If having two actors who look different with different eye color playing the same character doesn't bother you, great. Unfortunately it bothers me. For me, it's like seeing a character who's flying through the air and I can see the wires holding him up. It's like a giant neon flashing sign announcing that this is all fake and it takes me out of the story. But that's me.
You'd think the fact that you're watching it projected onto a flat screen, or that the characters have cameras pointing at them without being aware of it, or that there's music playing in the background without the characters noticing that either, or that a lot of them look and sound like actors you recognize from other roles, would be enough to announce that it's fake.
Just watching TV or movies at all, or watching a play, or reading a book, or experiencing fiction in any form, requires some suspension of disbelief. You always know that it's not real, but you choose to play along with the illusion. You exert your own imagination by choosing to ignore the evidence that it's illusory. Just like you did when you were a child and pretended your backyard was a jungle or an alien planet or whatever.
...Or hearing a laugh track when you're watching a sitcom. Of course it's all fake, but most of us are still able to "tune out" a lot of this stuff and still lose ourselves in the story for an hour or two. And at least for me, the ability to do that, to suspend my disbelief for a little while is important.
Just because it's all fake doesn't mean that the filmmakers shouldn't make some
effort to keep it "real". We all know that the Enterprise doesn't really fly through space, but that doesn't mean we want to see the wires holding up the model as it flies by. And when we're watching Klingons, we don't want to see the prosthetics coming off the actors' faces. There are limits to how "fake" a movie or TV show can get before it starts to lose the audience, a line that cannot be crossed without going into parody.

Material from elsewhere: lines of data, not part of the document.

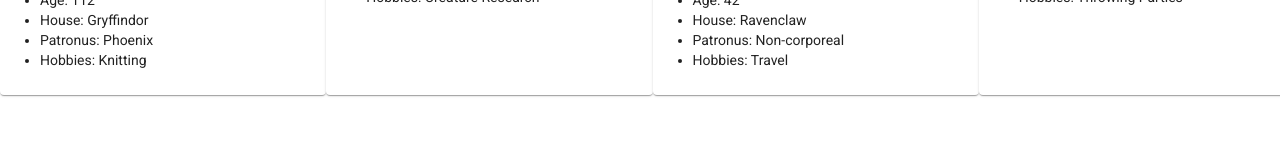
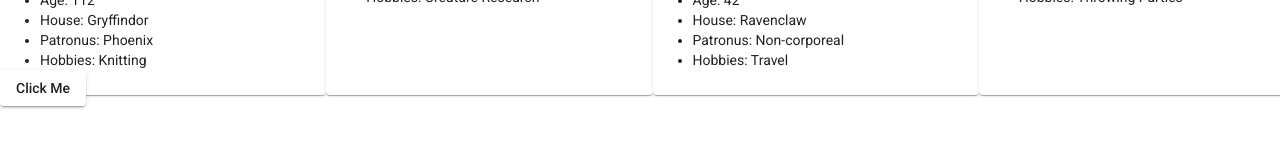
Before and after one commit to ktp1451/employee-idcards, an Angular app: page / in a window 1280 px wide. Shown: the part 336-484 px from the top of the page. Built offline with nearby package versions, Linux system fonts and the light colour scheme.

Commit message:
added button

```diff
--- a/package.json
+++ b/package.json
@@ -21,6 +21,7 @@
     "@angular/platform-browser": "^14.0.0",
     "@angular/platform-browser-dynamic": "^14.0.0",
     "@angular/router": "^14.0.0",
+    "@material/button": "^14.0.0",
     "ngx-avatar": "^4.1.0",
     "rxjs": "~7.5.0",
     "tslib": "^2.3.0",
--- a/src/app/app.component.html
+++ b/src/app/app.component.html
@@ -36,3 +36,11 @@
     </mat-card>
   </div>
 </div>
+
+<!-- <mat-divider></mat-divider> -->
+
+<section>
+  <div class="example-button-row">
+    <button mat-raised-button>Click Me</button>
+  </div>
+</section>
--- a/src/app/app.module.ts
+++ b/src/app/app.module.ts
@@ -4,6 +4,7 @@
 import { CardFancyExample } from './app.component';
 import { BrowserAnimationsModule } from '@angular/platform-browser/animations';
 import { FlexLayoutModule } from '@angular/flex-layout';
+import { MatButtonModule } from '@angular/material/button';
 
 @NgModule({
   declarations: [
@@ -13,7 +14,8 @@
     BrowserModule,
     BrowserAnimationsModule,
     FlexLayoutModule,
-    MatCardModule
+    MatCardModule,
+    MatButtonModule
   ],
   providers: [],
   bootstrap: [CardFancyExample]
```
Also changed, not shown: 1 other file (tests, documents, lock files or other folders).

We all have different ideas about where that line is. For me, seeing two actors who obviously look (and sound) very different -- but I'm supposed to believe they are clones, or the same character at a different age -- crosses that line.